From young kids to teenagers, the students consider the recipient’s age and gender in determining which items to place in their cart.

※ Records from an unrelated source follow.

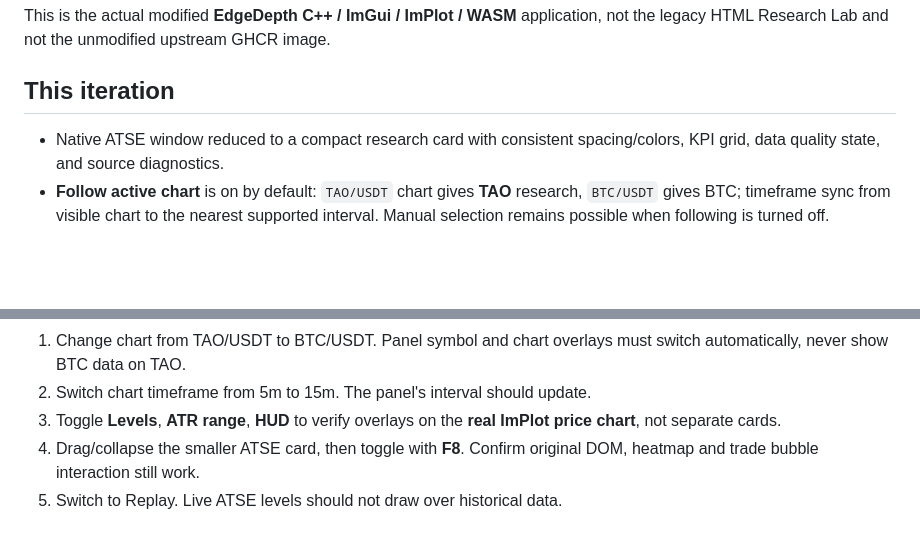
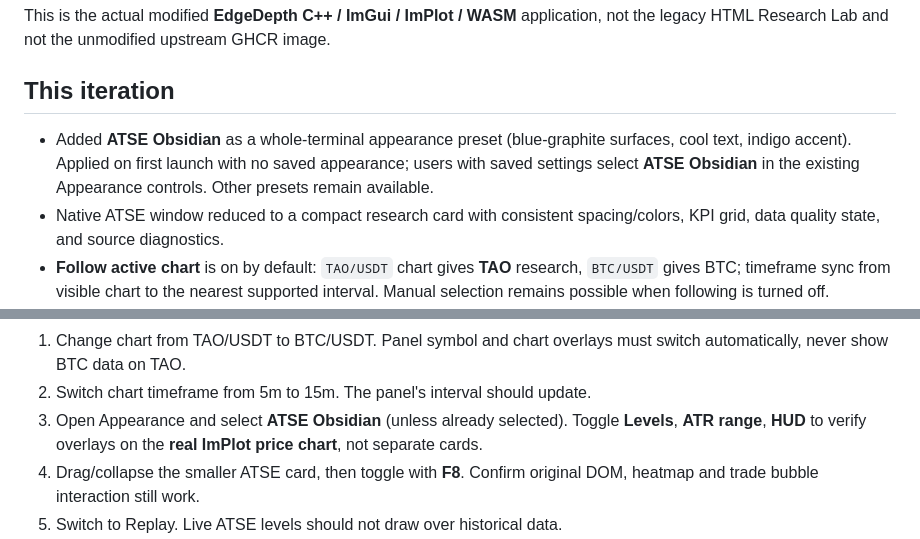
Before and after one commit to adrianstodolski/Terminal, a Markdown page: ATSE-NATIVE-UI.md, 2 parts joined by grey strips. GitHub-like rendering; blank space fills up the shorter version.

Commit message:
docs: document full-terminal ATSE Obsidian theme and existing preference behavior

```diff
--- a/ATSE-NATIVE-UI.md
+++ b/ATSE-NATIVE-UI.md
@@ -3,6 +3,7 @@
 This is the actual modified **EdgeDepth C++ / ImGui / ImPlot / WASM** application, not the legacy HTML Research Lab and not the unmodified upstream GHCR image.
 
 ## This iteration
+- Added **ATSE Obsidian** as a whole-terminal appearance preset (blue-graphite surfaces, cool text, indigo accent). Applied on first launch with no saved appearance; users with saved settings select **ATSE Obsidian** in the existing Appearance controls. Other presets remain available.
 - Native ATSE window reduced to a compact research card with consistent spacing/colors, KPI grid, data quality state, and source diagnostics.
 - **Follow active chart** is on by default: `TAO/USDT` chart gives **TAO** research, `BTC/USDT` gives BTC; timeframe sync from visible chart to the nearest supported interval. Manual selection remains possible when following is turned off.
 - Actual **ImPlot overlay** in the original EdgeDepth chart: prior 20-bar support and resistance, EMA 12 and EMA 26, optional one-ATR reference zones, research-bias context HUD.
@@ -35,7 +36,7 @@ Open `http://127.0.0.1:8082` in Chrome or Firefox. **This build compiles from mo
 Suggested visual acceptance:
 1. Change chart from TAO/USDT to BTC/USDT. Panel symbol and chart overlays must switch automatically, never show BTC data on TAO.
 2. Switch chart timeframe from 5m to 15m. The panel's interval should update.
-3. Toggle **Levels**, **ATR range**, **HUD** to verify overlays on the **real ImPlot price chart**, not separate cards.
+3. Open Appearance and select **ATSE Obsidian** (unless already selected). Toggle **Levels**, **ATR range**, **HUD** to verify overlays on the **real ImPlot price chart**, not separate cards.
 4. Drag/collapse the smaller ATSE card, then toggle with **F8**. Confirm original DOM, heatmap and trade bubble interaction still work.
 5. Switch to Replay. Live ATSE levels should not draw over historical data.
 6. Stop the local Python API. Confirm data-quality failure appears instead of a fabricated trade signal.
```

Along the way, they track the amount they are spending to stay within budget.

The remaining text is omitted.